Requirement - A complete response lists each line of the data below that includes the word "everybody".

Input -
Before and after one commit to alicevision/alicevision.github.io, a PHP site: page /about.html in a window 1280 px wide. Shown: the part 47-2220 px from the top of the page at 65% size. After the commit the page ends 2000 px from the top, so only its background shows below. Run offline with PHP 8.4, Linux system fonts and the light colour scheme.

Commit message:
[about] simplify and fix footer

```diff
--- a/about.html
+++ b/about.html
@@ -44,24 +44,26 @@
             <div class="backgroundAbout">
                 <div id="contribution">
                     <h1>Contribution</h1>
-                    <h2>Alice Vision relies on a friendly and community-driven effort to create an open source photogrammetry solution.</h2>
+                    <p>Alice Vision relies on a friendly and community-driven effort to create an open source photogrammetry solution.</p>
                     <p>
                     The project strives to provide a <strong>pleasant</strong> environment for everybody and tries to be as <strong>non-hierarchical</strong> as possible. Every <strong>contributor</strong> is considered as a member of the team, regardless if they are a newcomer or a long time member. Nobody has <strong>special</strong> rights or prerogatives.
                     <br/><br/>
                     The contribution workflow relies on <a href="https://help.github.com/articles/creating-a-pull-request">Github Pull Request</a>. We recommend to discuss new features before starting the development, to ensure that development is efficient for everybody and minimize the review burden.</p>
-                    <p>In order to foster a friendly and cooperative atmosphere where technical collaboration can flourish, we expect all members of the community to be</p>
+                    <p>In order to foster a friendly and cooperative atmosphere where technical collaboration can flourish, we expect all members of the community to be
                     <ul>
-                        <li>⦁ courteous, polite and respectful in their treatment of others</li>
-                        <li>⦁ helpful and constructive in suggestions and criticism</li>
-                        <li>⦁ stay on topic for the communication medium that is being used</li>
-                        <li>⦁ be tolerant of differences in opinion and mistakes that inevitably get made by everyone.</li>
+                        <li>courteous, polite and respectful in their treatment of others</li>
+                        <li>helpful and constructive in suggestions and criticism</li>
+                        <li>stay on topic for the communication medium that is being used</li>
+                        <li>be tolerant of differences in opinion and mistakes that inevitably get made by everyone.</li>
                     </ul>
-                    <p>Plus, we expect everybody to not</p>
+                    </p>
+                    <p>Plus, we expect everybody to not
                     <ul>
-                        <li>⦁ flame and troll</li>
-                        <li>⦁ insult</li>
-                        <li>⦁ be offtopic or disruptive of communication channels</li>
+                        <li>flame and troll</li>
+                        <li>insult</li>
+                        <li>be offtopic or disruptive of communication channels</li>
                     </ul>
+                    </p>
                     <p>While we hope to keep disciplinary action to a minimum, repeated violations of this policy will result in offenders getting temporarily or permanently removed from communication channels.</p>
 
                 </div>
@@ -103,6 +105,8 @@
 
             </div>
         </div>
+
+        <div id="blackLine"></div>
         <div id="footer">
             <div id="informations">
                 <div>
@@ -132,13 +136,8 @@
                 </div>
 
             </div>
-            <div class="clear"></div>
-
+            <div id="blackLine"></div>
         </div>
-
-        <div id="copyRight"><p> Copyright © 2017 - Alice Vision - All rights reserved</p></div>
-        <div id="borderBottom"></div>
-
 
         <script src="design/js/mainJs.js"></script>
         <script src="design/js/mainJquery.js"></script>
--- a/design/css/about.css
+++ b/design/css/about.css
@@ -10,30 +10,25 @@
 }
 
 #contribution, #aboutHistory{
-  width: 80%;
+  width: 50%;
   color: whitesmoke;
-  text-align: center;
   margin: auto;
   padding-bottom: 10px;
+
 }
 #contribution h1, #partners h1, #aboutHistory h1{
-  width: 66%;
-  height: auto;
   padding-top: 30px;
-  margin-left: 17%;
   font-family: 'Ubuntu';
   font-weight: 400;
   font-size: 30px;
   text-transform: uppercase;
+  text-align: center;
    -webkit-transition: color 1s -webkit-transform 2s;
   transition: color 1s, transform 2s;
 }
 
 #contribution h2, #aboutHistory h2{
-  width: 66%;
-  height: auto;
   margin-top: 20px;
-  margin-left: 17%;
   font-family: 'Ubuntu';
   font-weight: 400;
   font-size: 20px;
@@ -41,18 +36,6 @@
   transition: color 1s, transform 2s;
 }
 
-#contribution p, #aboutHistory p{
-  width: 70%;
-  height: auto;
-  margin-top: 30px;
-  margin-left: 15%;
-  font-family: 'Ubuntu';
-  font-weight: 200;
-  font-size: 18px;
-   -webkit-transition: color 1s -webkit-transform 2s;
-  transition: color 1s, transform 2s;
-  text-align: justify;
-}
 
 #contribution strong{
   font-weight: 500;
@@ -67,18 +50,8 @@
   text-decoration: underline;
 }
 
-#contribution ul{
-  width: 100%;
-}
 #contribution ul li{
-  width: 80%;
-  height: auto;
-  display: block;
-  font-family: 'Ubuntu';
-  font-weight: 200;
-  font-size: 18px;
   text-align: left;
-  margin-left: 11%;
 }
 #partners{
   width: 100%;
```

The completed task -
                     The project strives to provide a <strong>pleasant</strong> environment for everybody and tries to be as <strong>non-hierarchical</strong> as possible. Every <strong>contributor</strong> is considered as a member of the team, regardless if they are a newcomer or a long time member. Nobody has <strong>special</strong> rights or prerogatives.
                     The contribution workflow relies on <a href="https://help.github.com/articles/creating-a-pull-request">Github Pull Request</a>. We recommend to discuss new features before starting the development, to ensure that development is efficient for everybody and minimize the review burden.</p>
-                    <p>Plus, we expect everybody to not</p>
+                    <p>Plus, we expect everybody to not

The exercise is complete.